When The Hunger Games was released in 2012, as design critics we found its Francophile fashion, its Frank Gehry-inspired architecture, and its streamlined technology difficult to ignore—or admire. If this was the future, why did the Capitol look like the 1980s? Do we overlook evil if it’s not dressed up like Fascism? Where did Katniss get that perfectly faded housedress? Naturally, when Catching Fire came out last month, we had to go back for more.
Warning: spoilers from both books and both films ahead.
Read more. [Image: Lionsgate/Murray Close]
When Apple launched the iPhone 4 in 2010, the company’s website featured large images of the device with the text “This changes everything. Again.”
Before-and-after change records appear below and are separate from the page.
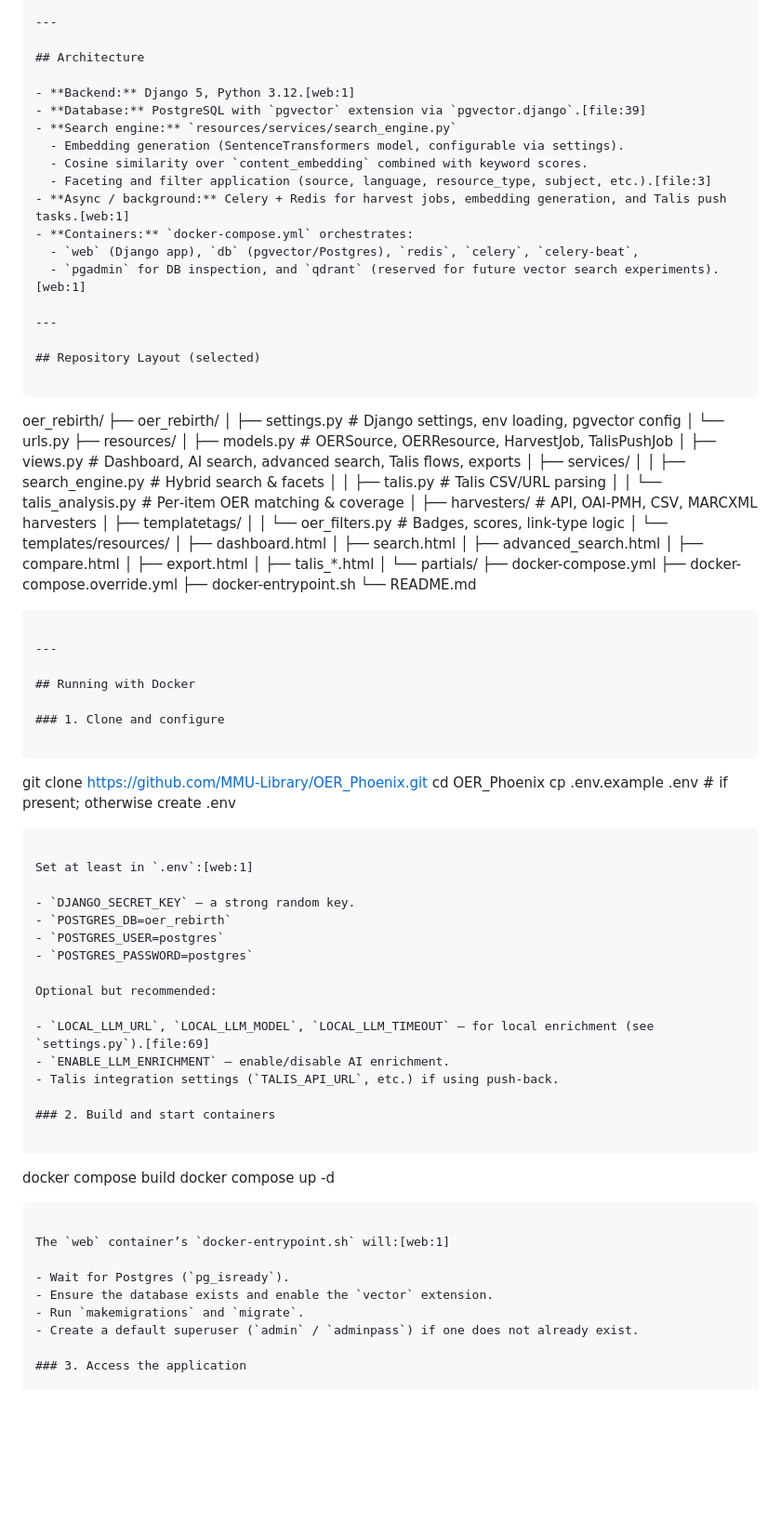
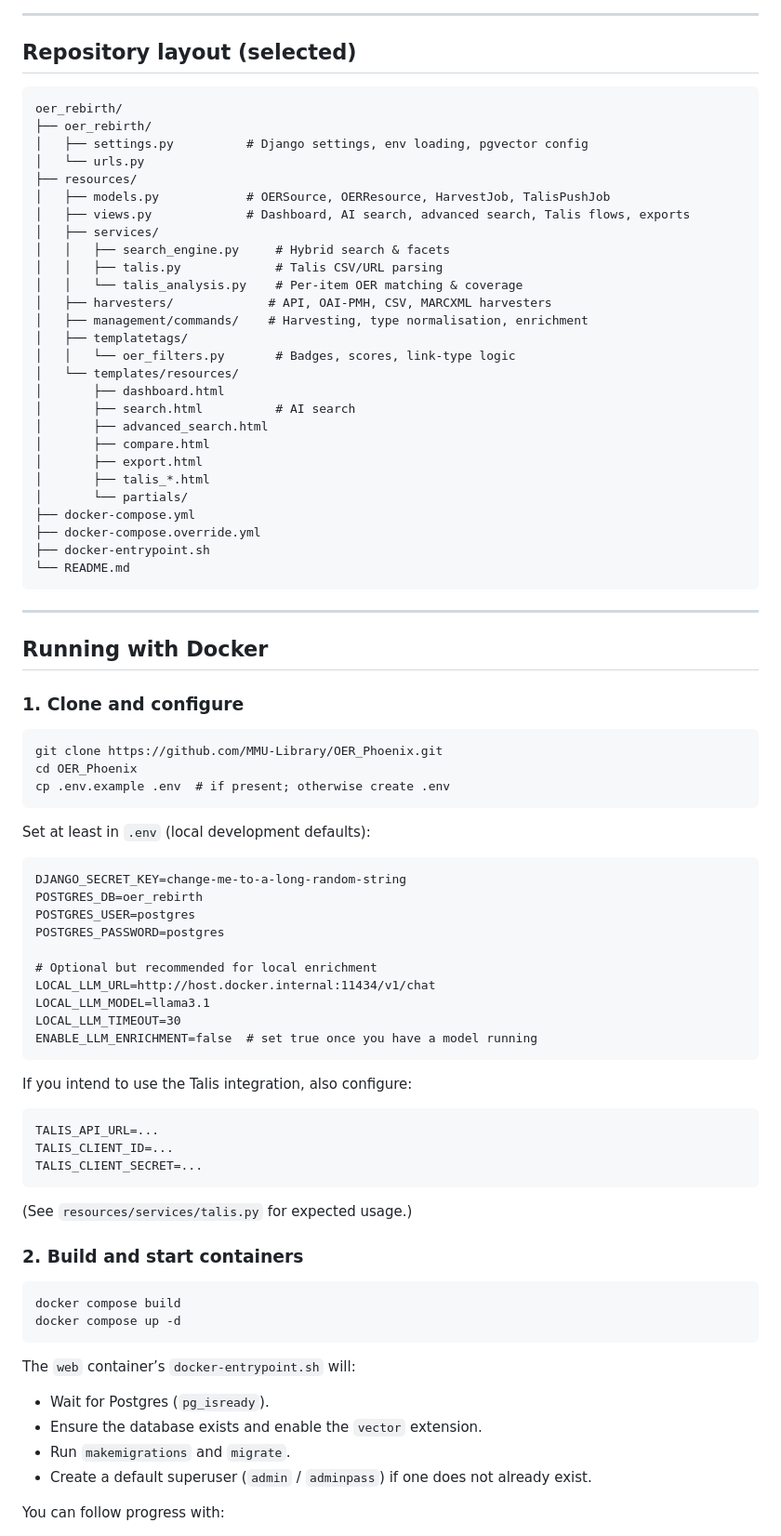
Before and after one commit to MMU-Library/OER_Phoenix, a Markdown page: README.md, the part around the change printed below. Shown: that part at 93% size. Rendered like a GitHub page; blank space fills up the shorter version.

````diff
--- a/README.md
+++ b/README.md
@@ -70,22 +15,7 @@ It aggregates OER from multiple providers (e.g. OAPEN, DOAB, OER Commons, OpenSt
 
 ---
 
-## Architecture
-
-- **Backend:** Django 5, Python 3.12.[web:1]
-- **Database:** PostgreSQL with `pgvector` extension via `pgvector.django`.[file:39]
-- **Search engine:** `resources/services/search_engine.py`
-  - Embedding generation (SentenceTransformers model, configurable via settings).
-  - Cosine similarity over `content_embedding` combined with keyword scores.
-  - Faceting and filter application (source, language, resource_type, subject, etc.).[file:3]
-- **Async / background:** Celery + Redis for harvest jobs, embedding generation, and Talis push tasks.[web:1]
-- **Containers:** `docker-compose.yml` orchestrates:
-  - `web` (Django app), `db` (pgvector/Postgres), `redis`, `celery`, `celery-beat`,
-  - `pgadmin` for DB inspection, and `qdrant` (reserved for future vector search experiments).[web:1]
-
----
-
-## Repository Layout (selected)
+## Repository layout (selected)
 
 ```
 oer_rebirth/
@@ -100,11 +30,12 @@ oer_rebirth/
 │   │   ├── talis.py             # Talis CSV/URL parsing
 │   │   └── talis_analysis.py    # Per‑item OER matching & coverage
 │   ├── harvesters/             # API, OAI-PMH, CSV, MARCXML harvesters
+│   ├── management/commands/    # Harvesting, type normalisation, enrichment
 │   ├── templatetags/
 │   │   └── oer_filters.py       # Badges, scores, link‑type logic
 │   └── templates/resources/
 │       ├── dashboard.html
-│       ├── search.html
+│       ├── search.html          # AI search
 │       ├── advanced_search.html
 │       ├── compare.html
 │       ├── export.html
@@ -125,21 +56,33 @@ oer_rebirth/
 ```
 git clone https://github.com/MMU-Library/OER_Phoenix.git
 cd OER_Phoenix
-cp .env.example .env   # if present; otherwise create .env
+cp .env.example .env  # if present; otherwise create .env
 ```
 
-Set at least in `.env`:[web:1]
+Set at least in `.env` (local development defaults):
 
-- `DJANGO_SECRET_KEY` – a strong random key.
-- `POSTGRES_DB=oer_rebirth`
-- `POSTGRES_USER=postgres`
-- `POSTGRES_PASSWORD=postgres`
+```
+DJANGO_SECRET_KEY=change-me-to-a-long-random-string
+POSTGRES_DB=oer_rebirth
+POSTGRES_USER=postgres
+POSTGRES_PASSWORD=postgres
 
-Optional but recommended:
+# Optional but recommended for local enrichment
+LOCAL_LLM_URL=http://host.docker.internal:11434/v1/chat
+LOCAL_LLM_MODEL=llama3.1
+LOCAL_LLM_TIMEOUT=30
+ENABLE_LLM_ENRICHMENT=false  # set true once you have a model running
+```
 
-- `LOCAL_LLM_URL`, `LOCAL_LLM_MODEL`, `LOCAL_LLM_TIMEOUT` – for local enrichment (see `settings.py`).[file:69]
-- `ENABLE_LLM_ENRICHMENT` – enable/disable AI enrichment.
-- Talis integration settings (`TALIS_API_URL`, etc.) if using push‑back.
+If you intend to use the Talis integration, also configure:
+
+```
+TALIS_API_URL=...
+TALIS_CLIENT_ID=...
+TALIS_CLIENT_SECRET=...
+```
+
+(See `resources/services/talis.py` for expected usage.)
 
 ### 2. Build and start containers
 
@@ -148,12 +91,12 @@ docker compose build
 docker compose up -d
 ```
 
-The `web` container’s `docker-entrypoint.sh` will:[web:1]
+The `web` container’s `docker-entrypoint.sh` will:
 
 - Wait for Postgres (`pg_isready`).
 - Ensure the database exists and enable the `vector` extension.
 - Run `makemigrations` and `migrate`.
 - Create a default superuser (`admin` / `adminpass`) if one does not already exist.
 
-### 3. Access the application
+You can follow progress with:
 
````
Also changed, not shown: other parts of README.md (+76 -82 lines).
Change has been a constant refrain in Apple’s marketing over the years. The famous 1984 Macintosh ads framed the computer as an agent of revolution. And the “Think Different” ads of the 1990s implied that purchasing one of these underdog machines put you in the same company as other misunderstood genius underdogs. But it goes back further than that, too. Ads for the Apple II and the business-oriented Apple III in the early 1980s compared their power to that of famous inventors of ages past, including Henry Ford, Thomas Jefferson, and Ben Franklin, among others.
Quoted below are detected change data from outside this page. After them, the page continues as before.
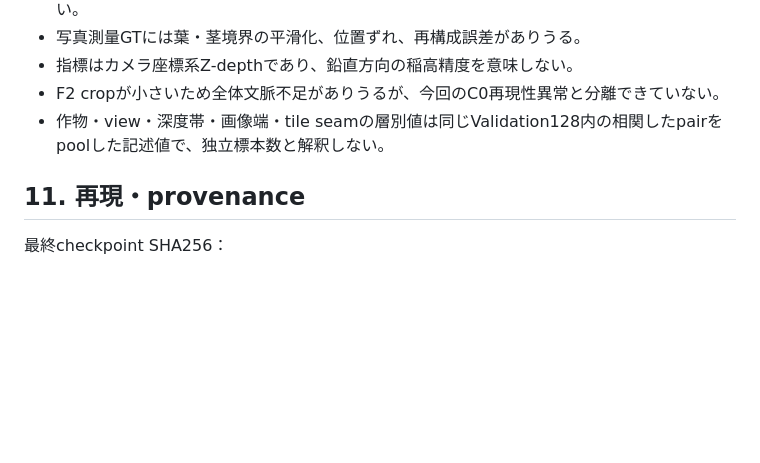
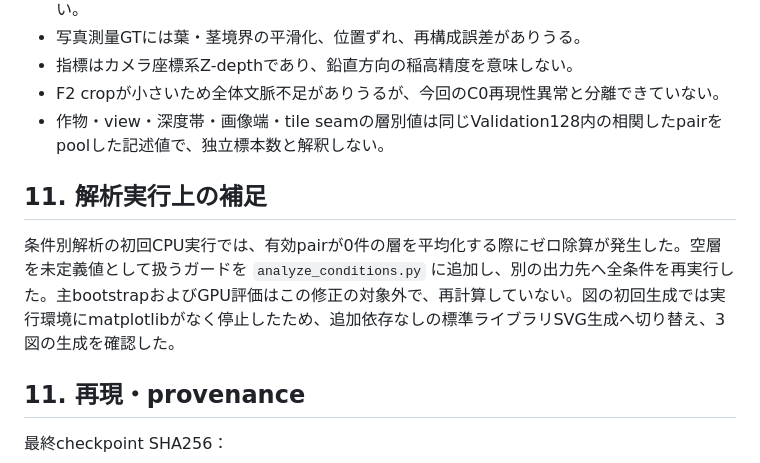
Before and after one commit to hw02l/depth-anything-v2-uav-rice-research, a Markdown page: experiments/native_resolution_patch_training_20261111/report_ja.md, the part around the change. Rendered like a GitHub page; blank space fills up the shorter version.

Commit message:
Document analysis rerun and dependency-free figures

```diff
--- a/experiments/native_resolution_patch_training_20261111/report_ja.md
+++ b/experiments/native_resolution_patch_training_20261111/report_ja.md
@@ -191,6 +191,10 @@ F2は境界から56–107pxの層でC0より高いが、他の層では差が小
 - F2 cropが小さいため全体文脈不足がありうるが、今回のC0再現性異常と分離できていない。
 - 作物・view・深度帯・画像端・tile seamの層別値は同じValidation128内の相関したpairをpoolした記述値で、独立標本数と解釈しない。
 
+## 11. 解析実行上の補足
+
+条件別解析の初回CPU実行では、有効pairが0件の層を平均化する際にゼロ除算が発生した。空層を未定義値として扱うガードを `analyze_conditions.py` に追加し、別の出力先へ全条件を再実行した。主bootstrapおよびGPU評価はこの修正の対象外で、再計算していない。図の初回生成では実行環境にmatplotlibがなく停止したため、追加依存なしの標準ライブラリSVG生成へ切り替え、3図の生成を確認した。
+
 ## 11. 再現・provenance
 
 最終checkpoint SHA256：
```
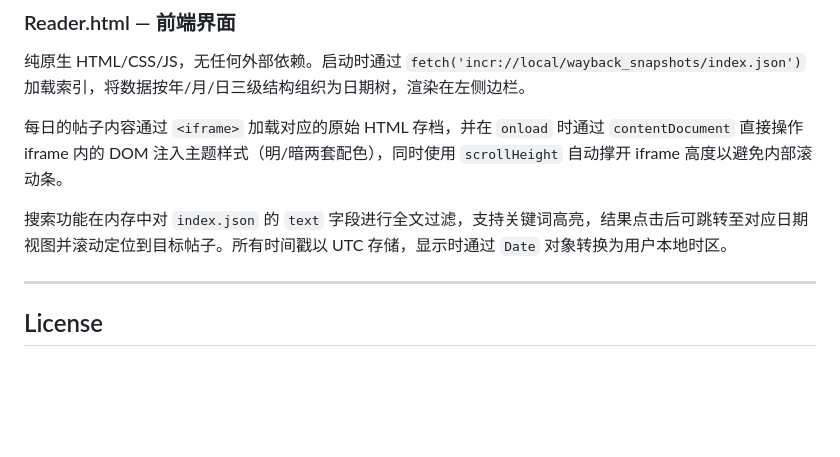
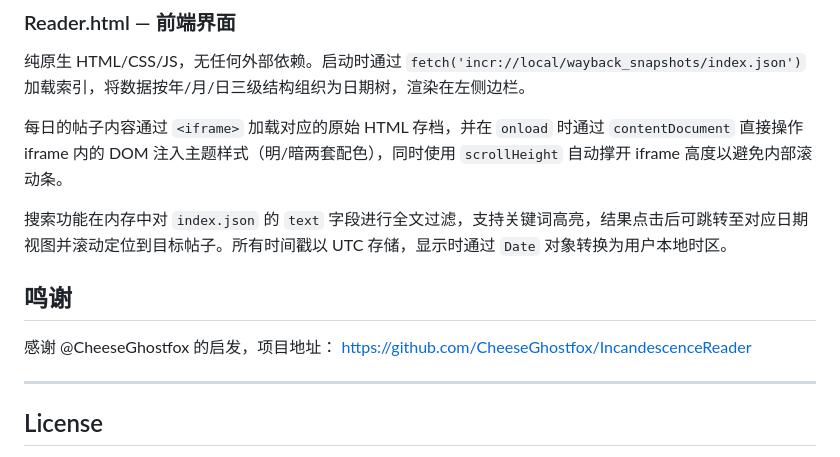
Before and after one commit to sjshb57/IncandescenceReader, a Markdown page: README.md, the part around the change. Rendered like a GitHub page; blank space fills up the shorter version.

Commit message:
opt:添加鸣谢信息

```diff
--- a/README.md
+++ b/README.md
@@ -108,6 +108,11 @@ IncandescenceReader_portable.exe
 
 搜索功能在内存中对 `index.json` 的 `text` 字段进行全文过滤，支持关键词高亮，结果点击后可跳转至对应日期视图并滚动定位到目标帖子。所有时间戳以 UTC 存储，显示时通过 `Date` 对象转换为用户本地时区。
 
+## 鸣谢
+
+感谢 @CheeseGhostfox 的启发，项目地址：
+https://github.com/CheeseGhostfox/IncandescenceReader
+
 ---
 
 ## License
```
On a hot summer day during Berlin’s biannual fashion week, models stood on podiums in a decommissioned 1960s concrete modernist church remade into an exhibition space. Bobby Kolade’s collection was the first one visible upon entering. At center stood his show piece — a long, maple brown jacket made of Ugandan bark cloth, the oldest textile known to mankind according to UNESCO’s Intangible Cultural Heritage list.
The 26-year-old Nigerian-German designer grew up in Uganda, and moved to Berlin in 2005 to study fashion. He recently won Germany’s highest fashion prize for young designers for his first collection. But perhaps most interestingly, Kolade, a vegetarian, has hit upon the idea that bark cloth might be a viable alternative to leather.
On the sidelines of the fashion show, Kolade told me that he had seen the fabric as a child, but only recently came upon the idea of using it in clothing.
"Growing up in Kampala, I obviously saw this material. But it just wasn’t cool," he said, explaining that most Ugandans associate bark cloth with burial rituals.
Read more. [Image: Michael Scaturro]
Hundreds of thousands attended the public swearing in of President Barack Obama for his second term, and more attended the Inaugural Parade and dozens of related parties, balls, and concerts around the area. Photos [above] cover the entire event, from the long preparation, through the ceremony, to the Inaugural Balls.
See more. [Images: Getty, AP, Reuters]
No, really, this garment might fool the infrared cameras mounted on drones.
[Image: Adam Harvey]
If a bra feels like a medieval torture device* to you, you are correct about one thing: They are, in fact, medieval (whether they are also torture really depends upon the fit).
[Image: Institute for Archaeologies, University of Innsbruck]
The company claims that the mannequins are better able to watch shoppers than wall-mounted security cameras because of their eye-level perspective and the fact that many consumer will stand and linger close to the mannequins as they examine the display. Notwithstanding whether this supposed advantage is real or just hype from a company looking to sell some souped-up mannequins, it must be said that the two modes of surveillance *feel* somehow different: We may not love wall-mounted camera surveillance, but in comparison it seems quotidian, a concession we make to store-owners looking to both protect and promote their wares.
Zara stores cozy up to the most famous brands in the world to sing their luxury ambitions even as they profit off a brilliant, cheap, short supply chain that delivers similar fashion at a much lower price.
Supply chains sounds boring. But they’re the secret to Zara’s success. Rather than ship skirts and dresses from Chinese plants where they arrive in-store after the style has peaked, Inditex (the parent company) makes the bulk of its clothes in Spain and Morocco. A hemline suggestion goes from a customer’s lips to a sales rack at record speed. The company, now the largest fashion retailer on earth, has grown overall sales by about 50% in five years to $17.5 billion. Its employees have gone from 80,000 to 110,000 in that time, despite being headquartered in a depressed Spanish economy, and selling predominantly to a very sick European continent.
Read more. [Image: Reuters]